“Excuse me, but has anyone noticed that it stinks here?” “What do you expect? It’s a volcanic lake, porca miseria!” No, this wasn’t the smell of sulphur. There was nothing volcanic about this. This smelt of sewage and of chemicals. I told Guido as much. He shrugged. “We’re not in Switzerland,” he said and went back to exploring the contours of Sandra’s body. Eventually, the pong got too much for the girls as well, and they insisted we got back into the car. Guido still had the same insolent grin on his face that he had had on his return from the Bavarese. “What are you smirking at?” demanded Sandra, more insistently this time. “I’ve got some good news,” announced Guido. “Which is?” “Which is: we don’t have to pay for what we ate and drank back at the Bavarese.” “Why not?” “Well, we all sneaked out, couple by couple, and no-one noticed. So, there you are. A free night out!” He looked mightily pleased with himself. I felt the breath catch at the back of my throat. Sandra was gazing at Guido, open-mouthed in disbelief. “You did WHAT?” “Oh, don’t fret woman! Even if we’d got caught, it’s hardly a prison offence, is it? We’d have said it was a misunderstanding.” But Sandra wasn’t mollified. “That poor waitress is probably going to have to cough up for this out of her own pocket!” “So?” shrugged Guido. “She should be more vigilant.” He was smirking all the more now.
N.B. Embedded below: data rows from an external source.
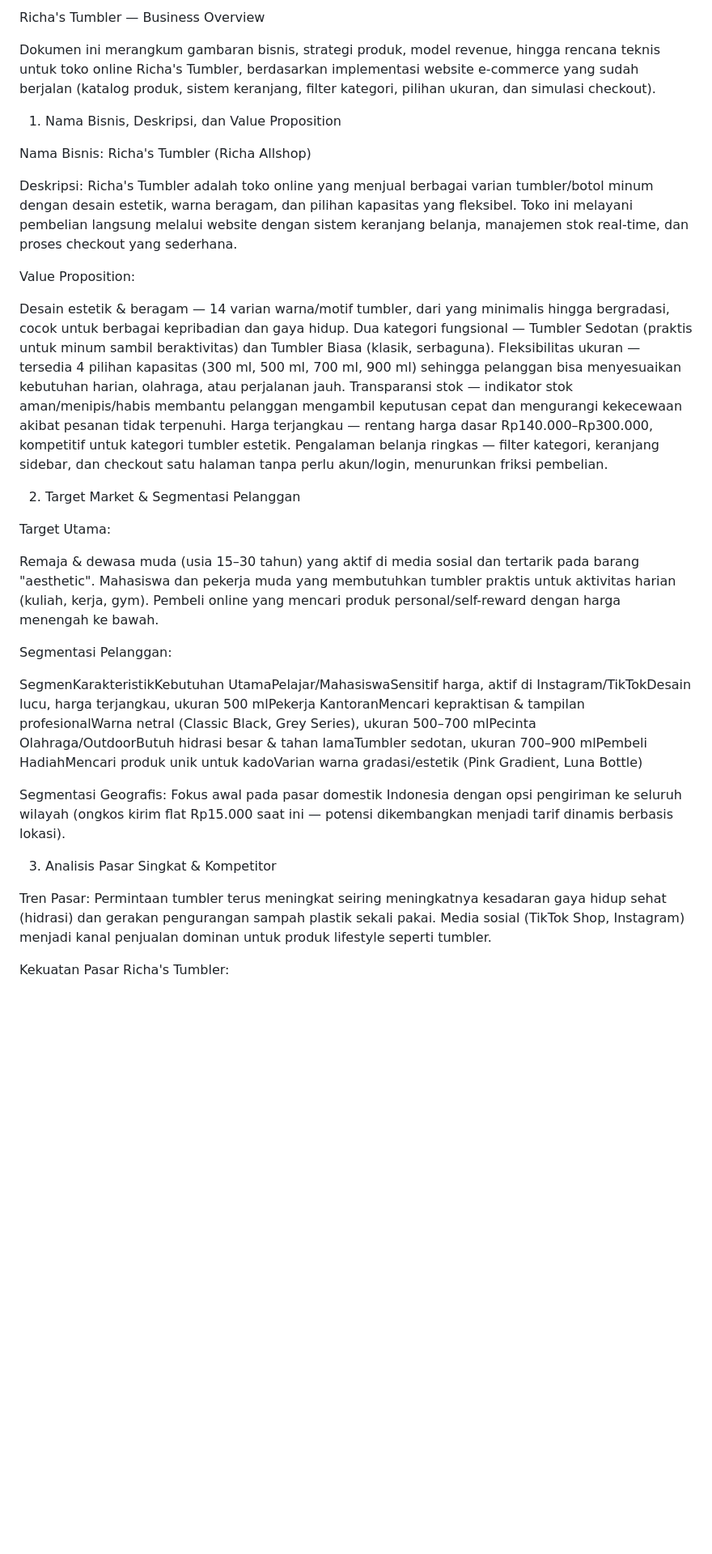
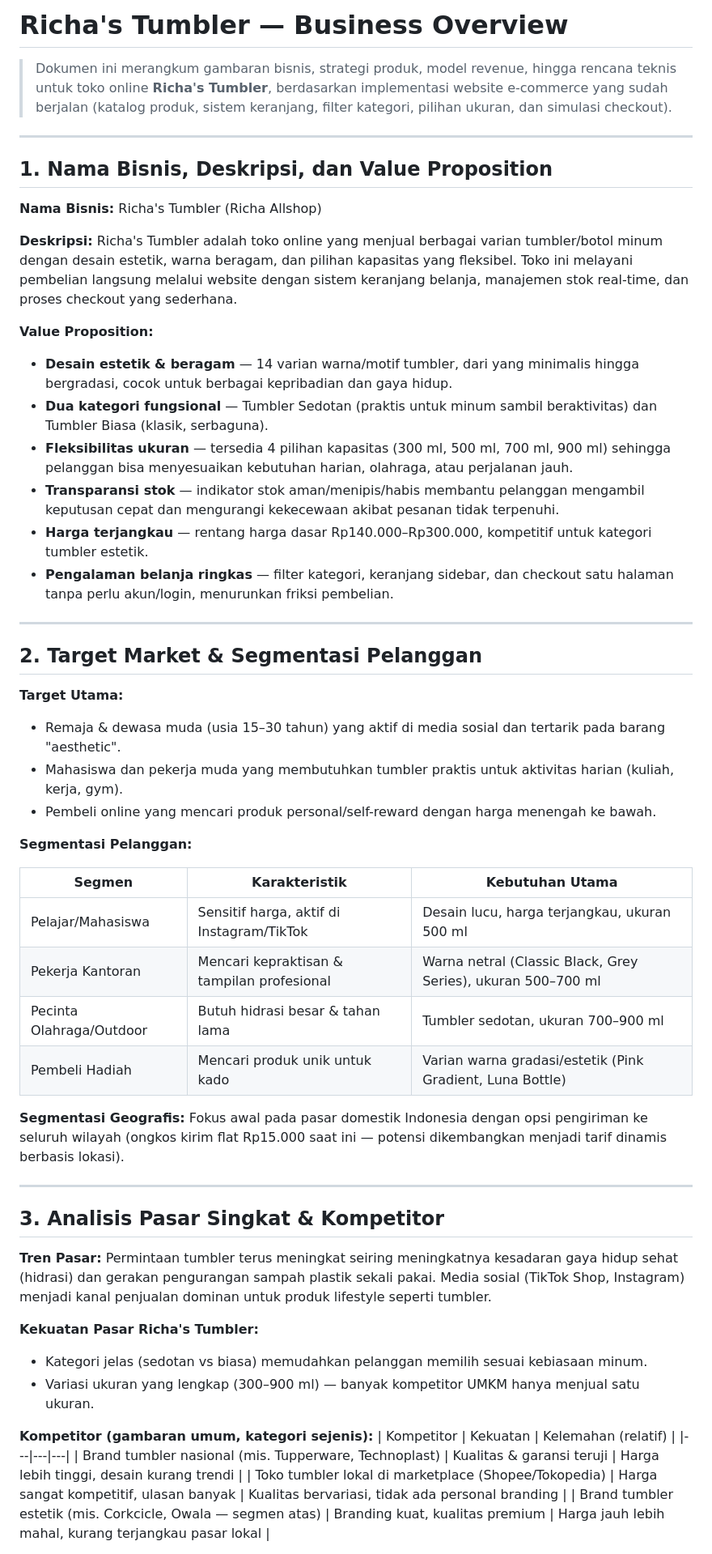
Before and after one commit to richacantikaptri/e-commerce-sederhana-richa-cantika, a Markdown page: README.md, the part around one of its changes. Shown at 81% size. Drawn GitHub-style; blank space fills up the shorter version.

```diff
--- a/README.md
+++ b/README.md
@@ -1,52 +1,59 @@
-Richa's Tumbler — Business Overview
+# Richa's Tumbler — Business Overview
 
+> Dokumen ini merangkum gambaran bisnis, strategi produk, model revenue, hingga rencana teknis untuk toko online **Richa's Tumbler**, berdasarkan implementasi website e-commerce yang sudah berjalan (katalog produk, sistem keranjang, filter kategori, pilihan ukuran, dan simulasi checkout).
 
-Dokumen ini merangkum gambaran bisnis, strategi produk, model revenue, hingga rencana teknis untuk toko online Richa's Tumbler, berdasarkan implementasi website e-commerce yang sudah berjalan (katalog produk, sistem keranjang, filter kategori, pilihan ukuran, dan simulasi checkout).
+---
 
+## 1. Nama Bisnis, Deskripsi, dan Value Proposition
 
+**Nama Bisnis:** Richa's Tumbler (Richa Allshop)
 
-
-1. Nama Bisnis, Deskripsi, dan Value Proposition
-
-Nama Bisnis: Richa's Tumbler (Richa Allshop)
-
-Deskripsi:
+**Deskripsi:**
 Richa's Tumbler adalah toko online yang menjual berbagai varian tumbler/botol minum dengan desain estetik, warna beragam, dan pilihan kapasitas yang fleksibel. Toko ini melayani pembelian langsung melalui website dengan sistem keranjang belanja, manajemen stok real-time, dan proses checkout yang sederhana.
 
-Value Proposition:
+**Value Proposition:**
+- **Desain estetik & beragam** — 14 varian warna/motif tumbler, dari yang minimalis hingga bergradasi, cocok untuk berbagai kepribadian dan gaya hidup.
+- **Dua kategori fungsional** — Tumbler Sedotan (praktis untuk minum sambil beraktivitas) dan Tumbler Biasa (klasik, serbaguna).
+- **Fleksibilitas ukuran** — tersedia 4 pilihan kapasitas (300 ml, 500 ml, 700 ml, 900 ml) sehingga pelanggan bisa menyesuaikan kebutuhan harian, olahraga, atau perjalanan jauh.
+- **Transparansi stok** — indikator stok aman/menipis/habis membantu pelanggan mengambil keputusan cepat dan mengurangi kekecewaan akibat pesanan tidak terpenuhi.
+- **Harga terjangkau** — rentang harga dasar Rp140.000–Rp300.000, kompetitif untuk kategori tumbler estetik.
+- **Pengalaman belanja ringkas** — filter kategori, keranjang sidebar, dan checkout satu halaman tanpa perlu akun/login, menurunkan friksi pembelian.
 
+---
 
-Desain estetik & beragam — 14 varian warna/motif tumbler, dari yang minimalis hingga bergradasi, cocok untuk berbagai kepribadian dan gaya hidup.
-Dua kategori fungsional — Tumbler Sedotan (praktis untuk minum sambil beraktivitas) dan Tumbler Biasa (klasik, serbaguna).
-Fleksibilitas ukuran — tersedia 4 pilihan kapasitas (300 ml, 500 ml, 700 ml, 900 ml) sehingga pelanggan bisa menyesuaikan kebutuhan harian, olahraga, atau perjalanan jauh.
-Transparansi stok — indikator stok aman/menipis/habis membantu pelanggan mengambil keputusan cepat dan mengurangi kekecewaan akibat pesanan tidak terpenuhi.
-Harga terjangkau — rentang harga dasar Rp140.000–Rp300.000, kompetitif untuk kategori tumbler estetik.
-Pengalaman belanja ringkas — filter kategori, keranjang sidebar, dan checkout satu halaman tanpa perlu akun/login, menurunkan friksi pembelian.
+## 2. Target Market & Segmentasi Pelanggan
 
+**Target Utama:**
+- Remaja & dewasa muda (usia 15–30 tahun) yang aktif di media sosial dan tertarik pada barang "aesthetic".
+- Mahasiswa dan pekerja muda yang membutuhkan tumbler praktis untuk aktivitas harian (kuliah, kerja, gym).
+- Pembeli online yang mencari produk personal/self-reward dengan harga menengah ke bawah.
 
+**Segmentasi Pelanggan:**
 
-2. Target Market & Segmentasi Pelanggan
+| Segmen | Karakteristik | Kebutuhan Utama |
+|---|---|---|
+| Pelajar/Mahasiswa | Sensitif harga, aktif di Instagram/TikTok | Desain lucu, harga terjangkau, ukuran 500 ml |
+| Pekerja Kantoran | Mencari kepraktisan & tampilan profesional | Warna netral (Classic Black, Grey Series), ukuran 500–700 ml |
+| Pecinta Olahraga/Outdoor | Butuh hidrasi besar & tahan lama | Tumbler sedotan, ukuran 700–900 ml |
+| Pembeli Hadiah | Mencari produk unik untuk kado | Varian warna gradasi/estetik (Pink Gradient, Luna Bottle) |
 
-Target Utama:
+**Segmentasi Geografis:** Fokus awal pada pasar domestik Indonesia dengan opsi pengiriman ke seluruh wilayah (ongkos kirim flat Rp15.000 saat ini — potensi dikembangkan menjadi tarif dinamis berbasis lokasi).
 
+---
 
-Remaja & dewasa muda (usia 15–30 tahun) yang aktif di media sosial dan tertarik pada barang "aesthetic".
-Mahasiswa dan pekerja muda yang membutuhkan tumbler praktis untuk aktivitas harian (kuliah, kerja, gym).
-Pembeli online yang mencari produk personal/self-reward dengan harga menengah ke bawah.
+## 3. Analisis Pasar Singkat & Kompetitor
 
-
-Segmentasi Pelanggan:
-
-SegmenKarakteristikKebutuhan UtamaPelajar/MahasiswaSensitif harga, aktif di Instagram/TikTokDesain lucu, harga terjangkau, ukuran 500 mlPekerja KantoranMencari kepraktisan & tampilan profesionalWarna netral (Classic Black, Grey Series), ukuran 500–700 mlPecinta Olahraga/OutdoorButuh hidrasi besar & tahan lamaTumbler sedotan, ukuran 700–900 mlPembeli HadiahMencari produk unik untuk kadoVarian warna gradasi/estetik (Pink Gradient, Luna Bottle)
-
-Segmentasi Geografis: Fokus awal pada pasar domestik Indonesia dengan opsi pengiriman ke seluruh wilayah (ongkos kirim flat Rp15.000 saat ini — potensi dikembangkan menjadi tarif dinamis berbasis lokasi).
-
-
-3. Analisis Pasar Singkat & Kompetitor
-
-Tren Pasar:
+**Tren Pasar:**
 Permintaan tumbler terus meningkat seiring meningkatnya kesadaran gaya hidup sehat (hidrasi) dan gerakan pengurangan sampah plastik sekali pakai. Media sosial (TikTok Shop, Instagram) menjadi kanal penjualan dominan untuk produk lifestyle seperti tumbler.
 
-Kekuatan Pasar Richa's Tumbler:
+**Kekuatan Pasar Richa's Tumbler:**
+- Kategori jelas (sedotan vs biasa) memudahkan pelanggan memilih sesuai kebiasaan minum.
+- Variasi ukuran yang lengkap (300–900 ml) — banyak kompetitor UMKM hanya menjual satu ukuran.
 
+**Kompetitor (gambaran umum, kategori sejenis):**
+| Kompetitor | Kekuatan | Kelemahan (relatif) |
+|---|---|---|
+| Brand tumbler nasional (mis. Tupperware, Technoplast) | Kualitas & garansi teruji | Harga lebih tinggi, desain kurang trendi |
+| Toko tumbler lokal di marketplace (Shopee/Tokopedia) | Harga sangat kompetitif, ulasan banyak | Kualitas bervariasi, tidak ada personal branding |
+| Brand tumbler estetik (mis. Corkcicle, Owala — segmen atas) | Branding kuat, kualitas premium | Harga jauh lebih mahal, kurang terjangkau pasar lokal |
 
```
Also changed, not shown: other parts of README.md (+113 -153 lines).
Again, I felt an urge to kick seven shades of shit out of him. “Right, I’ll tell you what you’re going to do. You’re going to drive this car back to Edenlandia, and you’re going to come with me. We’re going to pay the bill and tell them that there was a misunderstanding. Then, tomorrow, we’re going to go round and visit all those arseholes one by one, and they’re going to pay what they owe. Got it?” “But …” “GOT IT?” Sandra shrieked. Only a very brave individual would have dared contradict her in this state of agitation. I would almost have felt sorry for Guido, had he not been such a despicable prick. Sandra, on the other hand, I was beginning to admire greatly. It happened just as Sandra insisted. Back at Edenlandia, she led him into the Bavarese like a naughty schoolboy being led to the headmaster’s office. When they came back, it was Sandra who was looking proud of herself, and I felt truly grateful that my Giò had such a level-headed, strong-willed friend. Guido drove home in total silence and I never saw him again. Shortly afterwards, Sandra saw him for the prat that he was and dumped him. And, to my shame, I admit that I cracked open a beer or two in celebration when Giovanna told me the news.